Read the records and gather each line that includes "answer".

Segment Start: Given records

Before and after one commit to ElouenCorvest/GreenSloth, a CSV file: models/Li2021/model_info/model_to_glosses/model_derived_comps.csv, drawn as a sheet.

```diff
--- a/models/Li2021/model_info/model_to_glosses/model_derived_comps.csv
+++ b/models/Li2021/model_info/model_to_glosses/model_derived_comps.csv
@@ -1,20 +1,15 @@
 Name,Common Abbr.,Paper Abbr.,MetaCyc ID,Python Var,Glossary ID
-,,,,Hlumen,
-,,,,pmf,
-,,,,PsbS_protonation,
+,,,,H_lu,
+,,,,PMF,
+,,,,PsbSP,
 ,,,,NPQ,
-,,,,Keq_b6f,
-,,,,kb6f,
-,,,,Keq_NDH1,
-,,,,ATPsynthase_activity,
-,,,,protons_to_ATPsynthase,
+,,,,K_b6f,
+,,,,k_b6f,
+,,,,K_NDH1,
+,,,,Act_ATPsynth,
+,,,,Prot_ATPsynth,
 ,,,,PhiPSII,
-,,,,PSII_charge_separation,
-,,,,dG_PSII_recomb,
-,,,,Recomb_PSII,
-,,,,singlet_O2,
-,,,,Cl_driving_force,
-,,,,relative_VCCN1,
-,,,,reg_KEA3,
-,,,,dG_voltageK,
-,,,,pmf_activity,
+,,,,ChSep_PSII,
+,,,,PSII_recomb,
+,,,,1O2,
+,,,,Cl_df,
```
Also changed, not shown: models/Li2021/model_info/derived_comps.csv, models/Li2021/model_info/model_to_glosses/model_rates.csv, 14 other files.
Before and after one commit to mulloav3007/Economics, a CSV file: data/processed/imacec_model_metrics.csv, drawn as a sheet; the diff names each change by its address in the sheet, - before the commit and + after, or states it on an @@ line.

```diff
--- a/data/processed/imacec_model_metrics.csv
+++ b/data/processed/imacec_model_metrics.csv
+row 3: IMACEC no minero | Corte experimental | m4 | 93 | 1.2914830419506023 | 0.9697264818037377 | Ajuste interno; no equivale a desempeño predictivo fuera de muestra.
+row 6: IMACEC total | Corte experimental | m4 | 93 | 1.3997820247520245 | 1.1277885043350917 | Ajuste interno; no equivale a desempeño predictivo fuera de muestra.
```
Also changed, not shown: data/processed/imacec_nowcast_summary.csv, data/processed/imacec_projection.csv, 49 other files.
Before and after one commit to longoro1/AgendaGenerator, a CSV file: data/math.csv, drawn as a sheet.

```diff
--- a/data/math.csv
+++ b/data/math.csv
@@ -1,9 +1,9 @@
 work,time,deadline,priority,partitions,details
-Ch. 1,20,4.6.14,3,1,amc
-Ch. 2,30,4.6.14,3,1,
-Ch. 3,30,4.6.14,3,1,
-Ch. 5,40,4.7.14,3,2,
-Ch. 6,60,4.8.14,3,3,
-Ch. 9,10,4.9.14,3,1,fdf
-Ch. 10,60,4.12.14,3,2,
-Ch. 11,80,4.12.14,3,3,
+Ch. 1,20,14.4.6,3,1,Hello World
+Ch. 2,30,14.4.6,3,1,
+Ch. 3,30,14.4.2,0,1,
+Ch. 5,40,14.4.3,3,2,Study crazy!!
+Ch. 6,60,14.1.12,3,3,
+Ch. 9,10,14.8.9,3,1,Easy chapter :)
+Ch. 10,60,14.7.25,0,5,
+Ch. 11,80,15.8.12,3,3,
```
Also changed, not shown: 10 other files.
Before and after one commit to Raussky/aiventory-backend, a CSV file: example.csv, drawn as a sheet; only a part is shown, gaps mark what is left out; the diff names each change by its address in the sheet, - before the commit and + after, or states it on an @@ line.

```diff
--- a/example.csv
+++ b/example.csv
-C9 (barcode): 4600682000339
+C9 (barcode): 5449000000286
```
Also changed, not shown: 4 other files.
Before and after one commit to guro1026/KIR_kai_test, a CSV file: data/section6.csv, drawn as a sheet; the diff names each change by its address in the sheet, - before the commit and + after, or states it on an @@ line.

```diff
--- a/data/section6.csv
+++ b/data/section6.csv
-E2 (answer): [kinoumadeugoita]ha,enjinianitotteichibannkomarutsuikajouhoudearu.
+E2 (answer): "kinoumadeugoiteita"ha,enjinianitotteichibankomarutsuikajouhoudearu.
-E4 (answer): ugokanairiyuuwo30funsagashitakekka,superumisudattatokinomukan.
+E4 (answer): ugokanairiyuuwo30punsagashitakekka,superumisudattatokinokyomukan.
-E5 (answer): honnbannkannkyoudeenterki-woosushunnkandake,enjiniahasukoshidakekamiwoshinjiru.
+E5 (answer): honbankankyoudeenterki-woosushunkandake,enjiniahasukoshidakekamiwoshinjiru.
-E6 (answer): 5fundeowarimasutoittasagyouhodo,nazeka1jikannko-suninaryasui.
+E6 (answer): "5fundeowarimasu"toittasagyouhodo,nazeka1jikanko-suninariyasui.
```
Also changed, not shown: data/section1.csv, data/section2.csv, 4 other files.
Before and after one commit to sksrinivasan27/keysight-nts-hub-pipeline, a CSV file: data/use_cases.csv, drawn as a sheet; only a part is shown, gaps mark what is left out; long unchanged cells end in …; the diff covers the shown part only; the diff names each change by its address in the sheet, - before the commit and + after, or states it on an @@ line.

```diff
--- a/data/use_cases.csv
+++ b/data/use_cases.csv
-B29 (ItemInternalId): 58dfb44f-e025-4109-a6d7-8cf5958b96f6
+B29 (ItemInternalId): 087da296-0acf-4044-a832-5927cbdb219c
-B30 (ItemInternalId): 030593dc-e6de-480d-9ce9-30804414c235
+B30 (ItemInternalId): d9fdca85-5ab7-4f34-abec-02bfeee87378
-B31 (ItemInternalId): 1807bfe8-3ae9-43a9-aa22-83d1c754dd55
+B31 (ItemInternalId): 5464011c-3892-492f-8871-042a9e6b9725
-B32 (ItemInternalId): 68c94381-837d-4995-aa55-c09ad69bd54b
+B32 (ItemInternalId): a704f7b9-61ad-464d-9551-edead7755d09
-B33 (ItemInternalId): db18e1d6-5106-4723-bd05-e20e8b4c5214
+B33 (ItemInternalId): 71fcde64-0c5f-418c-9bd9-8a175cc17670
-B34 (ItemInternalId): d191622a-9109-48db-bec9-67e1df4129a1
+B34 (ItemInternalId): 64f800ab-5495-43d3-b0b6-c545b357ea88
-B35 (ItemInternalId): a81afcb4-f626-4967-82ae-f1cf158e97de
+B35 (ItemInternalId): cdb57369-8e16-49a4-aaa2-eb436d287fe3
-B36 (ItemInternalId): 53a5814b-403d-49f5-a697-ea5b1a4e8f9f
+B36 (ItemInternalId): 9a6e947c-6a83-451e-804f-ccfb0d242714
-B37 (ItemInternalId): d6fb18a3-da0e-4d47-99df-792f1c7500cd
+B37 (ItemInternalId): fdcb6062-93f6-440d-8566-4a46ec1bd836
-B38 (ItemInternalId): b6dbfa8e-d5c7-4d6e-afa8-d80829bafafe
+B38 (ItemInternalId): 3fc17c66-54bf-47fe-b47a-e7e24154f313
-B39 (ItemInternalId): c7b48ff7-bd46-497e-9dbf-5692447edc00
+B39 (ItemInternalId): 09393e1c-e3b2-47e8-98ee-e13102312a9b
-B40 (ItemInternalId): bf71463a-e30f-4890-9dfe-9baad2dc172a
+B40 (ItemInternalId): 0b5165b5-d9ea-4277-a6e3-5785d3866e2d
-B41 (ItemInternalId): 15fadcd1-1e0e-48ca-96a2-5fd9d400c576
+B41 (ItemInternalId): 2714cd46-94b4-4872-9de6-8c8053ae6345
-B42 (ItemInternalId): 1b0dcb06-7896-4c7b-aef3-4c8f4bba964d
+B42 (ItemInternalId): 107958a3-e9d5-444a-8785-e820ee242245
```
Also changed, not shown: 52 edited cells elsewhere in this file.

Segment End: Given records

▶ **Output for this task**
-E2 (answer): [kinoumadeugoita]ha,enjinianitotteichibannkomarutsuikajouhoudearu.
+E2 (answer): "kinoumadeugoiteita"ha,enjinianitotteichibankomarutsuikajouhoudearu.
-E4 (answer): ugokanairiyuuwo30funsagashitakekka,superumisudattatokinomukan.
+E4 (answer): ugokanairiyuuwo30punsagashitakekka,superumisudattatokinokyomukan.
-E5 (answer): honnbannkannkyoudeenterki-woosushunnkandake,enjiniahasukoshidakekamiwoshinjiru.
+E5 (answer): honbankankyoudeenterki-woosushunkandake,enjiniahasukoshidakekamiwoshinjiru.
-E6 (answer): 5fundeowarimasutoittasagyouhodo,nazeka1jikannko-suninaryasui.
+E6 (answer): "5fundeowarimasu"toittasagyouhodo,nazeka1jikanko-suninariyasui.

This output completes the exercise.